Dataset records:
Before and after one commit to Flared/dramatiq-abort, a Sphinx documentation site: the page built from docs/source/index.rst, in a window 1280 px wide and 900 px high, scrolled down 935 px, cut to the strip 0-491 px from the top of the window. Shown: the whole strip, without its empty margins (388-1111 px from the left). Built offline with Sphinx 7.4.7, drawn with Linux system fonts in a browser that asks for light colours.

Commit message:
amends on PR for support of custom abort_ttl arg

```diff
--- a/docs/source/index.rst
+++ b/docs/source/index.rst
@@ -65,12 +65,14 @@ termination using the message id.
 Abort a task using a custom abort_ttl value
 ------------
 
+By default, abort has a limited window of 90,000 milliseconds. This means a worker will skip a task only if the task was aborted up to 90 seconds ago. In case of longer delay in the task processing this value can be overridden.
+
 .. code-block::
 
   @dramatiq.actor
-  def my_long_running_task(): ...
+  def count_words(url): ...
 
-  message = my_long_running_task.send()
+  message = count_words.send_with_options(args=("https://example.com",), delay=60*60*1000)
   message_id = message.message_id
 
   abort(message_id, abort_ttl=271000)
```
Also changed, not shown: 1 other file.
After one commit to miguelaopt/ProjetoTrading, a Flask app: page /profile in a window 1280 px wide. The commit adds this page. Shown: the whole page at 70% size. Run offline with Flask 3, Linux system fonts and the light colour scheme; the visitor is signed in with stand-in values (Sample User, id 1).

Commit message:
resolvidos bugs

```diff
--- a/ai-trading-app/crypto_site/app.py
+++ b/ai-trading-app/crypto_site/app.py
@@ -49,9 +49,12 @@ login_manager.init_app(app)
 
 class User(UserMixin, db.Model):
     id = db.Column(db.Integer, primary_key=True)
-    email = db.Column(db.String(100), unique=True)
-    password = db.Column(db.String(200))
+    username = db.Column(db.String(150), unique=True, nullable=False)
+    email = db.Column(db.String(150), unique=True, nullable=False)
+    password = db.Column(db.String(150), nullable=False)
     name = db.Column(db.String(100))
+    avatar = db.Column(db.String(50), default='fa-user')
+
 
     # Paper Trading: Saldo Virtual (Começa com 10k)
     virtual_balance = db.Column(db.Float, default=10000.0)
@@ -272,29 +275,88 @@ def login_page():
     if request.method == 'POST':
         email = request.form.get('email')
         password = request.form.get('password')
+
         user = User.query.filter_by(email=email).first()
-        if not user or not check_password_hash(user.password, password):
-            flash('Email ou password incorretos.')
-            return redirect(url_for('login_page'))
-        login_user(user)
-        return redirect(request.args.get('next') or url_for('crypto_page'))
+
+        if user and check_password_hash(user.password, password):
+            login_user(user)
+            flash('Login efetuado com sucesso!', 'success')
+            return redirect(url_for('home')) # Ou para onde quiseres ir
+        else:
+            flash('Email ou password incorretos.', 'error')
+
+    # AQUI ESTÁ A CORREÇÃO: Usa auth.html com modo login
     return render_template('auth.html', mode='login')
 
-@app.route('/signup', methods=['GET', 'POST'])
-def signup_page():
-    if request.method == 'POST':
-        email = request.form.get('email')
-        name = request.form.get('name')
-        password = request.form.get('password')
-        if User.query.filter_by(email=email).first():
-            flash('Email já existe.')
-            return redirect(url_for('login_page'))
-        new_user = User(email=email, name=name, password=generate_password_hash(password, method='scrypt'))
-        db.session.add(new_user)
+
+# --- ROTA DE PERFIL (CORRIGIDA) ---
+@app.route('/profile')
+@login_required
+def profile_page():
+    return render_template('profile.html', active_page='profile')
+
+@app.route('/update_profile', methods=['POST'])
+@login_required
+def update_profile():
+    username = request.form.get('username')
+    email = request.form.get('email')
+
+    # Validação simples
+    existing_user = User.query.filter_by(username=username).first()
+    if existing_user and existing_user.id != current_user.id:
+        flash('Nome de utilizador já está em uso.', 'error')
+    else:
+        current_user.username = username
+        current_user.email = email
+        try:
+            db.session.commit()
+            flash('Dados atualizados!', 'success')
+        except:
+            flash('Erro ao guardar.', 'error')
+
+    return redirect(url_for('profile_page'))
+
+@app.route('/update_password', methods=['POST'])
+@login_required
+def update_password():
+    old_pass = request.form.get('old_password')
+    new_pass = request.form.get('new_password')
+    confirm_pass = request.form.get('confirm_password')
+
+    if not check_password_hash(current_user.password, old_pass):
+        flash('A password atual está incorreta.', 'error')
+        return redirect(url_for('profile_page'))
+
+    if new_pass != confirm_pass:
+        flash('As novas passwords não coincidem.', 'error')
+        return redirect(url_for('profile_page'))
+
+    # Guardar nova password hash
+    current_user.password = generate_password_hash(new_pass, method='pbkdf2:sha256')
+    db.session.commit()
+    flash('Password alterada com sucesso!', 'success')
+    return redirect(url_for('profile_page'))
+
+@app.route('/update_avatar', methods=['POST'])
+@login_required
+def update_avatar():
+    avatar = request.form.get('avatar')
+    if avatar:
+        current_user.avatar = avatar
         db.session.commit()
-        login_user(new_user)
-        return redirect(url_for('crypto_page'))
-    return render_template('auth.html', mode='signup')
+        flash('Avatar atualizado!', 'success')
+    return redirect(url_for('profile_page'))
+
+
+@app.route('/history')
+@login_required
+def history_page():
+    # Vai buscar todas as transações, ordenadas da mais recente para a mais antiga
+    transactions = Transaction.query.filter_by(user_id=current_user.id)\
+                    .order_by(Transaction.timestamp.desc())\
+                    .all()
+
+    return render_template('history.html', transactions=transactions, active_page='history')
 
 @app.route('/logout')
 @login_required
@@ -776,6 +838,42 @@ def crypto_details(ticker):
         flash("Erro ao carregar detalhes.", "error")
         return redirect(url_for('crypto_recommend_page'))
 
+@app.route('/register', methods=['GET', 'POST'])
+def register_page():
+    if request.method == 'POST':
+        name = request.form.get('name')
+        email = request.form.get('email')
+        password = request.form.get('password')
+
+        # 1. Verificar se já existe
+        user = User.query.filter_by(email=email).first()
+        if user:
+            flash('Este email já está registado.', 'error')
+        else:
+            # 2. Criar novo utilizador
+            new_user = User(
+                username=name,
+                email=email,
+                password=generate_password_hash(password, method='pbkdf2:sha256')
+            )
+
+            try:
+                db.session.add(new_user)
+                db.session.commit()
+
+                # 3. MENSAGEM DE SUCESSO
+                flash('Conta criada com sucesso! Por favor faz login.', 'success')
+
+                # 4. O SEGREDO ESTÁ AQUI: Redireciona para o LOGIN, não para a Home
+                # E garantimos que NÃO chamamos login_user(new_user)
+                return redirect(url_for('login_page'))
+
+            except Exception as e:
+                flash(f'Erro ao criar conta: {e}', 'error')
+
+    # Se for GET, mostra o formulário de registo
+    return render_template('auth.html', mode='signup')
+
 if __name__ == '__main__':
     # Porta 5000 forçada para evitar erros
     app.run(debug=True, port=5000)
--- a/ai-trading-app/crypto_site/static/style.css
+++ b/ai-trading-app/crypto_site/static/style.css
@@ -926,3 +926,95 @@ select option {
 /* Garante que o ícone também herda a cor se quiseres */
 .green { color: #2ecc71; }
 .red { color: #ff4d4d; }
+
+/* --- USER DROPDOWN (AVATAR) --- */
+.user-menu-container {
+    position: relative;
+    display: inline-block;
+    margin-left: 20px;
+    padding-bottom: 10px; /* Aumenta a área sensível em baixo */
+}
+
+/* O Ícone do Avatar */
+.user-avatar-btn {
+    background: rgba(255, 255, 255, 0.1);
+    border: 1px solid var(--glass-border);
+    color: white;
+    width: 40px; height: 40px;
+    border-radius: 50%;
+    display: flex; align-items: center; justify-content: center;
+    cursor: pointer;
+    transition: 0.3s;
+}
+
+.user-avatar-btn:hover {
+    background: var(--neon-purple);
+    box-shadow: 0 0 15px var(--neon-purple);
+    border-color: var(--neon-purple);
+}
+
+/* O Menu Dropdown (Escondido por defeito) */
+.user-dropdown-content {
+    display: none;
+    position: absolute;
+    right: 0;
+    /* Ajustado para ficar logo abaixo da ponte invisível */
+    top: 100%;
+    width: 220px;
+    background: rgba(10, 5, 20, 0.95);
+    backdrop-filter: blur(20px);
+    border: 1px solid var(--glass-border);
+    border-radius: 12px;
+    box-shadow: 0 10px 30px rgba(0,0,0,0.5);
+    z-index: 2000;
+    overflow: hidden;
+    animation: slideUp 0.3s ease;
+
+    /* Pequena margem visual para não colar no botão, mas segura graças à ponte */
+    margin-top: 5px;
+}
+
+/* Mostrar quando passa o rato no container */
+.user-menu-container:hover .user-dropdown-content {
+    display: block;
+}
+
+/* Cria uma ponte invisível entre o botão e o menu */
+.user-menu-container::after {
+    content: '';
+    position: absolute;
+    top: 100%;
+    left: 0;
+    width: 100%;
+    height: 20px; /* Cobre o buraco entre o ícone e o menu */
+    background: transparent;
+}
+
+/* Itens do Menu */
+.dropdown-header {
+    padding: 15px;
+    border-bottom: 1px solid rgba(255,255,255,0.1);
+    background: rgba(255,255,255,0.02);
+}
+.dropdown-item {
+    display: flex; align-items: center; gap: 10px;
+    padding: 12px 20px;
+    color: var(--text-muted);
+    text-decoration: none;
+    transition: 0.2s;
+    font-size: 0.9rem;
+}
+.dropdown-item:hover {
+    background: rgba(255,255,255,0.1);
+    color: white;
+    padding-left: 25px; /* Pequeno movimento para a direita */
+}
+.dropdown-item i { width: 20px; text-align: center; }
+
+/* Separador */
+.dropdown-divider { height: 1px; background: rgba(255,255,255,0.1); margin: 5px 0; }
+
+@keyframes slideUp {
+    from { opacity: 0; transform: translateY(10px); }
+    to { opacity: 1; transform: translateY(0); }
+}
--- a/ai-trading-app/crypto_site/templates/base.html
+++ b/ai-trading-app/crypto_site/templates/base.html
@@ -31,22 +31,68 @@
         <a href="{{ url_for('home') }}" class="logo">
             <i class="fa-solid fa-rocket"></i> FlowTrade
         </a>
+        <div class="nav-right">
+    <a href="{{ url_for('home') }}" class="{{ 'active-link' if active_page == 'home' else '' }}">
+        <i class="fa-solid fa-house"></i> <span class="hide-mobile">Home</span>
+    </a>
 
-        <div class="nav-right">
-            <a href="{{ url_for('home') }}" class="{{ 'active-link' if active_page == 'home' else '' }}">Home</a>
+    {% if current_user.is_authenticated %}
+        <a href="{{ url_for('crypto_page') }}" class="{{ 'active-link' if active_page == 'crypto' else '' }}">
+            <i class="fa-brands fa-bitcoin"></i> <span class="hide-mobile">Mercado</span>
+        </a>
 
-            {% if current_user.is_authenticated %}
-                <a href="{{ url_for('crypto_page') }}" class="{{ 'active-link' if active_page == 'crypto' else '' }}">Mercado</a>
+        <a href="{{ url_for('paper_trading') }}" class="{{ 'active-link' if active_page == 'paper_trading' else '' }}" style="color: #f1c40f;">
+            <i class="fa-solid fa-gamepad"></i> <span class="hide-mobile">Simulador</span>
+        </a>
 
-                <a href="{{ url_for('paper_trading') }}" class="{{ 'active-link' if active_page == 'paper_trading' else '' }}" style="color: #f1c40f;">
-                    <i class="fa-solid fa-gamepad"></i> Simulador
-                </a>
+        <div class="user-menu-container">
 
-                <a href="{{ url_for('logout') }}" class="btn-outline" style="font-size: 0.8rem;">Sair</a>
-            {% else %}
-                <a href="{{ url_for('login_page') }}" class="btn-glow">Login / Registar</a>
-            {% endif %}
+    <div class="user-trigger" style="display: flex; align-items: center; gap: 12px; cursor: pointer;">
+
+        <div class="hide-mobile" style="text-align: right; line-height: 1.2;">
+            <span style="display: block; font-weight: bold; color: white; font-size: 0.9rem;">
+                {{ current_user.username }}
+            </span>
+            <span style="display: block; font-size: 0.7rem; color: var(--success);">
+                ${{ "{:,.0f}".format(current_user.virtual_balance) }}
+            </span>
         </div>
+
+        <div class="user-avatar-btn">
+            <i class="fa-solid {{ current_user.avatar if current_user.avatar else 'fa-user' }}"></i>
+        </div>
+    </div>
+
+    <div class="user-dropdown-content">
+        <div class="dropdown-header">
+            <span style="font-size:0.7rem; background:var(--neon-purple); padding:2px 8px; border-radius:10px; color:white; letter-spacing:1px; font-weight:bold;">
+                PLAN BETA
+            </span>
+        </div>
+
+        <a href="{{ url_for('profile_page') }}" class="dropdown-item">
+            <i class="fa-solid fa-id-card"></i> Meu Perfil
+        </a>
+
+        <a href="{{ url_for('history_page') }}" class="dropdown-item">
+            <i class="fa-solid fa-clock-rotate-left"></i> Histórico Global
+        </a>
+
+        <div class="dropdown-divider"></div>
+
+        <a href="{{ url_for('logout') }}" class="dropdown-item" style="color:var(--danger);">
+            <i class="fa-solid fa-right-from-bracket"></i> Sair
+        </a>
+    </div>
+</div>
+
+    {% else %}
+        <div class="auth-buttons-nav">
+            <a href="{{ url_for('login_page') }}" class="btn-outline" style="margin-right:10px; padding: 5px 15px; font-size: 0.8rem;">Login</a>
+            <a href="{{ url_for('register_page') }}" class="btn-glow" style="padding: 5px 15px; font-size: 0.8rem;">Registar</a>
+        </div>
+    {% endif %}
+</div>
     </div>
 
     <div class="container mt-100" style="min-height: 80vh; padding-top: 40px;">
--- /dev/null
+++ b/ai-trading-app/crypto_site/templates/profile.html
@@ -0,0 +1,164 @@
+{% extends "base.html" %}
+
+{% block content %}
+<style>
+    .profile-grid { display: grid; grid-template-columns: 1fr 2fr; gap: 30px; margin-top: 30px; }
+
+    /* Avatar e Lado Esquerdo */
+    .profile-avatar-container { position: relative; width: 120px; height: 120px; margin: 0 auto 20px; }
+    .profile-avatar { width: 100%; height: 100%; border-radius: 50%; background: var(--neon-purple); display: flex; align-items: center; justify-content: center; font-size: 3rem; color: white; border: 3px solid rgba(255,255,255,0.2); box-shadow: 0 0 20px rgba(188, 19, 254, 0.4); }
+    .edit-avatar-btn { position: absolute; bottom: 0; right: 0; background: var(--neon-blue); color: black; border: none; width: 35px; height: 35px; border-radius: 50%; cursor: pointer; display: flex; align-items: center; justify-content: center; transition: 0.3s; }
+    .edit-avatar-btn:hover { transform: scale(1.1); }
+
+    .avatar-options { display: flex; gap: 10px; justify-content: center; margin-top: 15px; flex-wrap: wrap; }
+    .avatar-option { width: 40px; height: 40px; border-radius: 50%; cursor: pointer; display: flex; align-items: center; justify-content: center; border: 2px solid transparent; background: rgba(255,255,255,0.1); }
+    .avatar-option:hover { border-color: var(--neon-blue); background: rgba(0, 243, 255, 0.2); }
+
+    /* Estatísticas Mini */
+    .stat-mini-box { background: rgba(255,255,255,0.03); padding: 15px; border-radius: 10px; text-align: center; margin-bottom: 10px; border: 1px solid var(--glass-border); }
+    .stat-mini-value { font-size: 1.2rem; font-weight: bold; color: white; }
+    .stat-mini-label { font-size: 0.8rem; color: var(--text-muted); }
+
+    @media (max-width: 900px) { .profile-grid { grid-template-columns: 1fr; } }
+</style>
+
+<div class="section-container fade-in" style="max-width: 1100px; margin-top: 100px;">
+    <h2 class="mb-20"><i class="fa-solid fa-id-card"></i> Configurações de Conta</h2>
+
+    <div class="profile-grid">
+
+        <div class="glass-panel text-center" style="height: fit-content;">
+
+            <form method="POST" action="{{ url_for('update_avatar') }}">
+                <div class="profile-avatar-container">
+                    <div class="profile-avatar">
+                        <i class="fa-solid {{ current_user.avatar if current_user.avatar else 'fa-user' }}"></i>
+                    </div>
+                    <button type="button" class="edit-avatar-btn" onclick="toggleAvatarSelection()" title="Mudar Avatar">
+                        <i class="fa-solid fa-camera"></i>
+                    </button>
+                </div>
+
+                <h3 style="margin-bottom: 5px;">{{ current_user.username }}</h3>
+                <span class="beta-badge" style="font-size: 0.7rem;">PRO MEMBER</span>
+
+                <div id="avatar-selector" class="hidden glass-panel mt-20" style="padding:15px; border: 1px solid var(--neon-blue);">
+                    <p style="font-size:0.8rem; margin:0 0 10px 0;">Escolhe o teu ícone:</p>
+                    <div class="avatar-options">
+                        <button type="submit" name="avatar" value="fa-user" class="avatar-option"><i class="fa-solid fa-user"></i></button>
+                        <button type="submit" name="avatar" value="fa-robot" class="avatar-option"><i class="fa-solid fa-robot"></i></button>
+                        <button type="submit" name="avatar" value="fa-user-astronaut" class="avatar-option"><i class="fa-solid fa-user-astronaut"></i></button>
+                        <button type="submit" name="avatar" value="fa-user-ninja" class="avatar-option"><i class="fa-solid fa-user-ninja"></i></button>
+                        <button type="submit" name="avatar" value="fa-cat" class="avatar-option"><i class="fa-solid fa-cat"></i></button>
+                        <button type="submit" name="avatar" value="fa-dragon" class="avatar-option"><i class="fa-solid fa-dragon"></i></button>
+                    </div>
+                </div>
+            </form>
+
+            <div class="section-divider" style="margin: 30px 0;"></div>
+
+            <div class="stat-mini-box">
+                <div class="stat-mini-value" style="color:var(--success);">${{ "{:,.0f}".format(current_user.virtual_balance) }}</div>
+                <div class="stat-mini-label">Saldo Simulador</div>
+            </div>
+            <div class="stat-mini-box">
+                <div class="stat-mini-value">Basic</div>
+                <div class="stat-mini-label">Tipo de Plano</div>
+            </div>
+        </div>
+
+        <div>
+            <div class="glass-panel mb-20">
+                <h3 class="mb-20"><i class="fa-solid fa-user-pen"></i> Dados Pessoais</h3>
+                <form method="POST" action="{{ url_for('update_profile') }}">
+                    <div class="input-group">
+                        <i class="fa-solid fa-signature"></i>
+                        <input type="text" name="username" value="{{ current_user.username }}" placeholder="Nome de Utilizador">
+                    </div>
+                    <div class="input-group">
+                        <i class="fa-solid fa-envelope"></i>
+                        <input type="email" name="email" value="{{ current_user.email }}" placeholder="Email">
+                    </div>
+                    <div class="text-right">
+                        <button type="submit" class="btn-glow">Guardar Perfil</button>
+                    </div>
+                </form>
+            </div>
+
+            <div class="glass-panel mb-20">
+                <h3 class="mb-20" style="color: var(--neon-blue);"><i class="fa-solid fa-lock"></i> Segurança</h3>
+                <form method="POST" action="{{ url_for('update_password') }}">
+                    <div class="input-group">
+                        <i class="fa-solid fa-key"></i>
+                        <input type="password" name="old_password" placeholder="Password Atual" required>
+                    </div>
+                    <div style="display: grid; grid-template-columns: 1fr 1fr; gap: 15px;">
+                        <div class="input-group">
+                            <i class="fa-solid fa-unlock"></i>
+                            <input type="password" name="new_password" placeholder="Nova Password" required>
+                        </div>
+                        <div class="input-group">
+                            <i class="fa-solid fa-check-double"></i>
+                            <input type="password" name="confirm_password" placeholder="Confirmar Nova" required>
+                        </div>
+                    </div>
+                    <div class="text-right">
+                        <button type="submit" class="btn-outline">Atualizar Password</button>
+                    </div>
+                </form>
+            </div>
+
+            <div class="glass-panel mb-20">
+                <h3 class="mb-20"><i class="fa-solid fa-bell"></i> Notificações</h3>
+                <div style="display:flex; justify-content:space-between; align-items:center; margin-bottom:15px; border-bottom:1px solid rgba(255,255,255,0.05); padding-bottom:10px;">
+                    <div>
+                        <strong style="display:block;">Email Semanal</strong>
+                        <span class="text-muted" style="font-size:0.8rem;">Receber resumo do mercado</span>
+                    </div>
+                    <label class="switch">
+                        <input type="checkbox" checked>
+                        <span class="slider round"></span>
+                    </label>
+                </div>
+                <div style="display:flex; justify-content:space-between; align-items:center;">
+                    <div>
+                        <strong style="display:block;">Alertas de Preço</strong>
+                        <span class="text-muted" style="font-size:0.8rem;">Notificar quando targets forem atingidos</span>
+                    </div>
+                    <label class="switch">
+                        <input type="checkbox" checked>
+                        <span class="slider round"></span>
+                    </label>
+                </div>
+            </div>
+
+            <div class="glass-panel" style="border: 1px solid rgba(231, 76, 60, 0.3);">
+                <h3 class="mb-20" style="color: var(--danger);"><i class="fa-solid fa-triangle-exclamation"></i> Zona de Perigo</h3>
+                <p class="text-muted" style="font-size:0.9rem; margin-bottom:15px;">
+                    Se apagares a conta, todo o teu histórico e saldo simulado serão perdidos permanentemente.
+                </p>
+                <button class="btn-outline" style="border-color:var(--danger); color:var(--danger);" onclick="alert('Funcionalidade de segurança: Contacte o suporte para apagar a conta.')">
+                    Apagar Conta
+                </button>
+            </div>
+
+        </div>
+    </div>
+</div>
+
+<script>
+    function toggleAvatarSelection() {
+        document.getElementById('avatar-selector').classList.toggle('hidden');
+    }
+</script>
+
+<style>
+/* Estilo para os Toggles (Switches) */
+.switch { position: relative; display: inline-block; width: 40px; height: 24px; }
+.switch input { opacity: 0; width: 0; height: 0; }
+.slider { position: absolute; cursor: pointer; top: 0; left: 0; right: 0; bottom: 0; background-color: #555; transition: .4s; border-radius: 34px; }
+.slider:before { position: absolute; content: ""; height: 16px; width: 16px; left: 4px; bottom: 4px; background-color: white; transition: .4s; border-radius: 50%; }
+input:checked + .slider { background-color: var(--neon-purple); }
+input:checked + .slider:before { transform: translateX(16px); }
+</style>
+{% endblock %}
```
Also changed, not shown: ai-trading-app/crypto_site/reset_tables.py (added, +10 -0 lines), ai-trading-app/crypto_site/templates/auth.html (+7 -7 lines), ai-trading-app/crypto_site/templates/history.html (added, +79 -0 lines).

WHAT IS BEING ASKED: Which lines of the records above contain the word "container"? Copy each of them.

ANSWER BOX:
+.user-menu-container {
+/* Mostrar quando passa o rato no container */
+.user-menu-container:hover .user-dropdown-content {
+.user-menu-container::after {
+        <div class="user-menu-container">
     <div class="container mt-100" style="min-height: 80vh; padding-top: 40px;">
+    .profile-avatar-container { position: relative; width: 120px; height: 120px; margin: 0 auto 20px; }
+<div class="section-container fade-in" style="max-width: 1100px; margin-top: 100px;">
+                <div class="profile-avatar-container">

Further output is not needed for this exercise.